© my mad little family

the joy and delight of william hunter howell.

  • Black Facebook Icon
  • Black Twitter Icon
  • Black Pinterest Icon
  • Black Instagram Icon

5 Tips For Daddy Birds Coping With An Empty Nest

 

 

It only seemed like five minutes ago that you were showing your son or daughter how to tie their shoelaces. And it doesn't seem that long ago that you were leading them down the path as they happily (perhaps) made their first-ever trip to school. Heck, it seems like only yesterday that you were telling them off for turning your ironing board into an impromptu go-kart! Good times! And now…

 

They've gone and flown the nest. They're now living in a flat of their own or private student accommodation if they've headed off to college or uni, and you are now left to cope, flapping your wings while dealing with this sudden change in your life. Just what are you supposed to do now? Who are you going to yell at for not washing the dishes? Who are you going to get to walk the dog? We jest, of course.

 

Empty nest syndrome is common amongst many parents. With overwhelming feelings of grief and loneliness (and not just worries about who is going to help them do the household chores), the adjustment can be hard to take.

 

If this is you, or if you are readying yourself for the experience, we have a few tips for you.

 

 

Be glad that your child has found their feet

 

Being honest with yourself, you might have dreaded the alternative, and that is your child staying at home forever, so be glad that they have finally become independent.
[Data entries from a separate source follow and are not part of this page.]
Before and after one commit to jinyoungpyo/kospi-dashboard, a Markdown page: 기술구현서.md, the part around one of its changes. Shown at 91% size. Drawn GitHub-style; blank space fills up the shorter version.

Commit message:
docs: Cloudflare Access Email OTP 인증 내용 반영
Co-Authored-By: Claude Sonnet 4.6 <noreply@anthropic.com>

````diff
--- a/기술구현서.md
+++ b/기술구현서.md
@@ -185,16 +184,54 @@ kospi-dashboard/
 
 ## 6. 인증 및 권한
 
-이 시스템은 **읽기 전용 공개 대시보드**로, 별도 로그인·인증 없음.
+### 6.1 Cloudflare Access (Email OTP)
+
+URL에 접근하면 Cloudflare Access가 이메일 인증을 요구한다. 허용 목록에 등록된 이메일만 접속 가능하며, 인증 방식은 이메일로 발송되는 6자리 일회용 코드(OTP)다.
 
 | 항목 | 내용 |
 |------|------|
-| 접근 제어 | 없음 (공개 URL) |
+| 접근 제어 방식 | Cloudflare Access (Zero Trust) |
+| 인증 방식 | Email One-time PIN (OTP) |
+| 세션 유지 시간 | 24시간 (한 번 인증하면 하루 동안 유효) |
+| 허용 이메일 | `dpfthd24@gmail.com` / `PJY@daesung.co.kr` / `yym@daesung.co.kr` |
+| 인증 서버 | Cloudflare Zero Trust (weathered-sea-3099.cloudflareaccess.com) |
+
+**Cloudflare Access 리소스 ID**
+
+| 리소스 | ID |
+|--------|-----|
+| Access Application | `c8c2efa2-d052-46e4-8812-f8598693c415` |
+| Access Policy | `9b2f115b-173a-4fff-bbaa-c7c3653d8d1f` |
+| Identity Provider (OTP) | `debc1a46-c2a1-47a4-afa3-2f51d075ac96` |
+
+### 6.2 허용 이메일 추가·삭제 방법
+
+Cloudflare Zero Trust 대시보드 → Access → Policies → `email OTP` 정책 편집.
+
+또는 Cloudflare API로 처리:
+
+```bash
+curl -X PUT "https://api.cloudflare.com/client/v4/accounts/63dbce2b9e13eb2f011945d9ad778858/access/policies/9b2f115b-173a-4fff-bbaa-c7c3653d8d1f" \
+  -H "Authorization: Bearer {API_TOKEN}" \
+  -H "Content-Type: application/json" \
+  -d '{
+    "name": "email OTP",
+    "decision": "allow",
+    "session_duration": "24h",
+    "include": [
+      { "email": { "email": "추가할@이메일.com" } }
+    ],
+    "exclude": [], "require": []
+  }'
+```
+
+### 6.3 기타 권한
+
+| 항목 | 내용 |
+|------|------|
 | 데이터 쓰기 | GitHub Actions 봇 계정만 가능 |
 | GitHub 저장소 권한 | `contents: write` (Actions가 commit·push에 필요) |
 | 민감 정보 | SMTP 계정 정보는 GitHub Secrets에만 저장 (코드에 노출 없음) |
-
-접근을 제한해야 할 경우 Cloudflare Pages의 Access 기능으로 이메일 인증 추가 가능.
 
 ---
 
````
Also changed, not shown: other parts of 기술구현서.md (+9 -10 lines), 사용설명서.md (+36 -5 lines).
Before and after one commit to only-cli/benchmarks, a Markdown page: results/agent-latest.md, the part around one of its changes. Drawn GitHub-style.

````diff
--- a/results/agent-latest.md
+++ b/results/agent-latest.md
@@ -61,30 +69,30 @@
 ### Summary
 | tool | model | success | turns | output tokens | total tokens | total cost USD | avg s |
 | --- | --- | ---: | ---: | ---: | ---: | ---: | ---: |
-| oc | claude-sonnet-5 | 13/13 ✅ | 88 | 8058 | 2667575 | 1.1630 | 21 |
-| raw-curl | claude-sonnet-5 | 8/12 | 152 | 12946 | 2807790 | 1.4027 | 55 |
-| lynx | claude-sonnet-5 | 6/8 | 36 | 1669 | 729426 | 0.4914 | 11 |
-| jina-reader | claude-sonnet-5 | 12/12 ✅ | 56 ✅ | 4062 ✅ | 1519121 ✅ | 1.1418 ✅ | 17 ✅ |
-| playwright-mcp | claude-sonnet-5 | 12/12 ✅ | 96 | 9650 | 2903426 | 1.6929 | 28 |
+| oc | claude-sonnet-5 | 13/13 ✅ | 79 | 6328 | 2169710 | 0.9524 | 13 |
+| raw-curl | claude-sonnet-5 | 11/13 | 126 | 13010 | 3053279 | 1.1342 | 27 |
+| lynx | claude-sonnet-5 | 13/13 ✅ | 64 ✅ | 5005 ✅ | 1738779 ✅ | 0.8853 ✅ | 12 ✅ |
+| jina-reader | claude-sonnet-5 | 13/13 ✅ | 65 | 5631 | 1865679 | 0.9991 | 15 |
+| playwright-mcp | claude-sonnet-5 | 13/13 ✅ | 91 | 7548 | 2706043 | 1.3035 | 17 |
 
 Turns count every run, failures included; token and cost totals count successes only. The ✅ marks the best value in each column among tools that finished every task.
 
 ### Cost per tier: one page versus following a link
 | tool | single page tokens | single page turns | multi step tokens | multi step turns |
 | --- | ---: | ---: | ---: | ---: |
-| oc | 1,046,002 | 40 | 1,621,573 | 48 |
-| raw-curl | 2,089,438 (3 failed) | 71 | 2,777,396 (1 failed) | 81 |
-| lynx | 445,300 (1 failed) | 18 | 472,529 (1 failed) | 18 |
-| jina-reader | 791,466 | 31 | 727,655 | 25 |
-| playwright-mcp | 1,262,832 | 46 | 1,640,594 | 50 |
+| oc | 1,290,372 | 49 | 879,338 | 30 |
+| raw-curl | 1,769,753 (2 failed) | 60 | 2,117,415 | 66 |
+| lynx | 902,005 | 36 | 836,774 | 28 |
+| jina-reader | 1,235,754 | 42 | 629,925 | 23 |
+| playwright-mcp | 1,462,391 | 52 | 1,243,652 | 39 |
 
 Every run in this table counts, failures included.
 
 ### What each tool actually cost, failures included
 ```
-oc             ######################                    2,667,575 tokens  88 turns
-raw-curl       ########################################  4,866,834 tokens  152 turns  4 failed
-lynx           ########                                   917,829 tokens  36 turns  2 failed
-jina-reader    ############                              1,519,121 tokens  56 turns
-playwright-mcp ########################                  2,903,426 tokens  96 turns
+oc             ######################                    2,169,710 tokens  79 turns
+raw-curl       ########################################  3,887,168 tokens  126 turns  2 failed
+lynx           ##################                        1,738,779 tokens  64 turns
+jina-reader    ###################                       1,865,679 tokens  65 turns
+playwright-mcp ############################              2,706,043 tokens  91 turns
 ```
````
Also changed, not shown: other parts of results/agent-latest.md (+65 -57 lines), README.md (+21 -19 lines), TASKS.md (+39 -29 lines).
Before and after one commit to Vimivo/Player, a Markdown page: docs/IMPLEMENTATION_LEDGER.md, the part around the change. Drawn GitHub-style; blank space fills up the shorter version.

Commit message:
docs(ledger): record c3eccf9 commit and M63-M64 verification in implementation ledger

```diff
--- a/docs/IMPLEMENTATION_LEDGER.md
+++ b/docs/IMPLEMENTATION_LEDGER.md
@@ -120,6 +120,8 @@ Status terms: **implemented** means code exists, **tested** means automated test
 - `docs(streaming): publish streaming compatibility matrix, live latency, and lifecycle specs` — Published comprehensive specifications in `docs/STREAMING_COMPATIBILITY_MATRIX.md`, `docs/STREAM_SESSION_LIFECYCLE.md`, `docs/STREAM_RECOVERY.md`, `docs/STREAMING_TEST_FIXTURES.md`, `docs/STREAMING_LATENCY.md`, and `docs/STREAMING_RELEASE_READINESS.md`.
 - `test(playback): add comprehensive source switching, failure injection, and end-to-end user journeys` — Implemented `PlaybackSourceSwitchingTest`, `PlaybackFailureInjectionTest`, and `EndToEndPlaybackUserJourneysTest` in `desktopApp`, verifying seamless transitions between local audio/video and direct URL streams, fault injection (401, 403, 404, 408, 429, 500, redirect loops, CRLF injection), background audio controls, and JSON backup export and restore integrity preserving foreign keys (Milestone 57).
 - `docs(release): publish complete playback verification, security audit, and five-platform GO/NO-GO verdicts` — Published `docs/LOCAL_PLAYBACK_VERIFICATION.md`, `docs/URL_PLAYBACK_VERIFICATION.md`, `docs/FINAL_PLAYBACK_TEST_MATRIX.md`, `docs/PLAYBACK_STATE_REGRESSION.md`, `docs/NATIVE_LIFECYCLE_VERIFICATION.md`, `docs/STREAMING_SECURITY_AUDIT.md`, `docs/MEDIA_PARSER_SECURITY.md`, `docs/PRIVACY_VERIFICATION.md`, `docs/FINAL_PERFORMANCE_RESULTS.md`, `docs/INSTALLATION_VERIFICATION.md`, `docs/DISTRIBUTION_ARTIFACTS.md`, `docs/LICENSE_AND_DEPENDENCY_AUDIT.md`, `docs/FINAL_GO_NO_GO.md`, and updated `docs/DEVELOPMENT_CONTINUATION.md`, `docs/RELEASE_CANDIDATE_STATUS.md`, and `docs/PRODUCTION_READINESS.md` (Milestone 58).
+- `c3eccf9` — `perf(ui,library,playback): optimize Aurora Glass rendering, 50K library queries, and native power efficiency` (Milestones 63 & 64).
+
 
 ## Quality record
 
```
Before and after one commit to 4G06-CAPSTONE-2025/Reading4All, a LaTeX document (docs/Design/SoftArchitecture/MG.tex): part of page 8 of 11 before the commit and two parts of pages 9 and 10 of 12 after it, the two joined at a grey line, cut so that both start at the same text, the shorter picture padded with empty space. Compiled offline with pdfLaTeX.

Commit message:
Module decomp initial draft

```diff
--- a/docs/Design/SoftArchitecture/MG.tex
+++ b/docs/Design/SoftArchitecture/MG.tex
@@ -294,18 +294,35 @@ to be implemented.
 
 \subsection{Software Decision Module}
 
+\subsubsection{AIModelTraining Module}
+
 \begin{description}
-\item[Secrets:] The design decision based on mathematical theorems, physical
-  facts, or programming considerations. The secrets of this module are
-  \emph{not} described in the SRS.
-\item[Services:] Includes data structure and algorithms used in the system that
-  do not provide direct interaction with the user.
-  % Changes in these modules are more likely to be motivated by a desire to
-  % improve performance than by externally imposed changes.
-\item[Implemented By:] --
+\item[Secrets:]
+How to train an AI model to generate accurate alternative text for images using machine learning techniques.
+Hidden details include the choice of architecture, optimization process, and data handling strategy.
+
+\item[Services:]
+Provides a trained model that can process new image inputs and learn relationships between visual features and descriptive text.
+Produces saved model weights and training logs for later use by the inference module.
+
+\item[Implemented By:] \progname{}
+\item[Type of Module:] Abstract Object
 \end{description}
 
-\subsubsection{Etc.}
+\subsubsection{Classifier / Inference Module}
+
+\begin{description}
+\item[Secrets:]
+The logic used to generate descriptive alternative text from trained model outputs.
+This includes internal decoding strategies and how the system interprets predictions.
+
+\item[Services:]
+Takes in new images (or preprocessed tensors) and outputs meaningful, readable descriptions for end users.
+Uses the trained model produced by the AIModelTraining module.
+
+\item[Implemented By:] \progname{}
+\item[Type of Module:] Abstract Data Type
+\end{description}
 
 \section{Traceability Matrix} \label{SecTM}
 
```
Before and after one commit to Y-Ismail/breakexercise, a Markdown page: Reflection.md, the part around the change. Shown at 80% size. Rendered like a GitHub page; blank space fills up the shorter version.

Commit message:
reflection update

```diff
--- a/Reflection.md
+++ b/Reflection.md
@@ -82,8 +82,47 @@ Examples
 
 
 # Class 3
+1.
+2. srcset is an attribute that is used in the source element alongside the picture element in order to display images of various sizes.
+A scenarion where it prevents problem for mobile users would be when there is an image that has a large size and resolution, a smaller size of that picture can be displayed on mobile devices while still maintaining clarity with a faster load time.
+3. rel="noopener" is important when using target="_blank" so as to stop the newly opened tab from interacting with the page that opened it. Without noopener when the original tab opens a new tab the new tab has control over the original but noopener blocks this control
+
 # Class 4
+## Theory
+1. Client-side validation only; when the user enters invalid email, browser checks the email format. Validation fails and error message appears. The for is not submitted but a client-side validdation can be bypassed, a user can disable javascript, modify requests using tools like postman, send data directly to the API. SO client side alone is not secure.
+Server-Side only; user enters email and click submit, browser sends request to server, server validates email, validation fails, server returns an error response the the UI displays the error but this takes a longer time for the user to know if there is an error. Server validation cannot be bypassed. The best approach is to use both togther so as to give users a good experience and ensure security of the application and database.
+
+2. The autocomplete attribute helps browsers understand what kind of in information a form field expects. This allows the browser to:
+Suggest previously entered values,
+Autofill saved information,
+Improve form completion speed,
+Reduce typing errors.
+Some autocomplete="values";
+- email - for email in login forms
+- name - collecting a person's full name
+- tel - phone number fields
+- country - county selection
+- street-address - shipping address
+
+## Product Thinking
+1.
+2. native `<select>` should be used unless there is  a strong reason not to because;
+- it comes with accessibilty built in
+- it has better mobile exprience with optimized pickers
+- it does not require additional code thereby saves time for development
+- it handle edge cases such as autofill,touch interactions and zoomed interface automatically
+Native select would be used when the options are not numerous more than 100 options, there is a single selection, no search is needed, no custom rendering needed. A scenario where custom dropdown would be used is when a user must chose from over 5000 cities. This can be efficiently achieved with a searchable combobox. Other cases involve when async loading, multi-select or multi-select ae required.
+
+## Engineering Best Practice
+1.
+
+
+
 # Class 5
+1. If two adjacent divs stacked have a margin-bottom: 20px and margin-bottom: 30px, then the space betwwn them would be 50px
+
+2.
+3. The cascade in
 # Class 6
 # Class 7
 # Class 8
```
Assuming you have taught them the necessary life skills for life on their own, be proud that they are now able to make their way in the world because of the effort you put in as a parent.

 

 

Remember that they haven't said goodbye forever

 

Okay, so your child might not be living under your roof anymore, but that doesn't mean you can't invite them round for a meal and a catchup. Go and visit them too, and stay in touch on Skype or FaceTime. You don't want to pester them of course - you might only annoy them if you're forever showing up at their door or on their smartphones - but a conversation every couple of days is probably okay. And besides, you will probably see them more than you thought anyway, as their laundry isn't going to wash itself, and they can only go so long living on a diet of Pot Noodles and baked potatoes!

 

 

Do something new with your life

 

Remember the hopes and dreams you had before you became a parent? Remember the hobbies you had to put to one side because your life was taken up with the demands of your child's hobbies and after-school clubs? Think about these things and then start to focus on yourself. Take the opportunity to go back to uni if that had been one of your goals (and not an attempt to see more of your child if they have gone to uni themselves). Return to your hobbies, and perhaps use the empty room you now have in your home to help you fulfil them. And do anything else to live your life as you, remembering the person you are above and beyond your role as a parent.

 

 

Finally

 

So, stop flapping your wings in a panic Daddy Bird. Change is inevitable in life, and it is something that we all have to put up with. But that doesn't mean that your life is over, so be happy for your child's independence, and be happy that you now have the means to have a little bit more independence yourself, even if that does mean you are now responsible for washing the dishes and taking the dog for a walk.

Share on Facebook
Share on Twitter
Please reload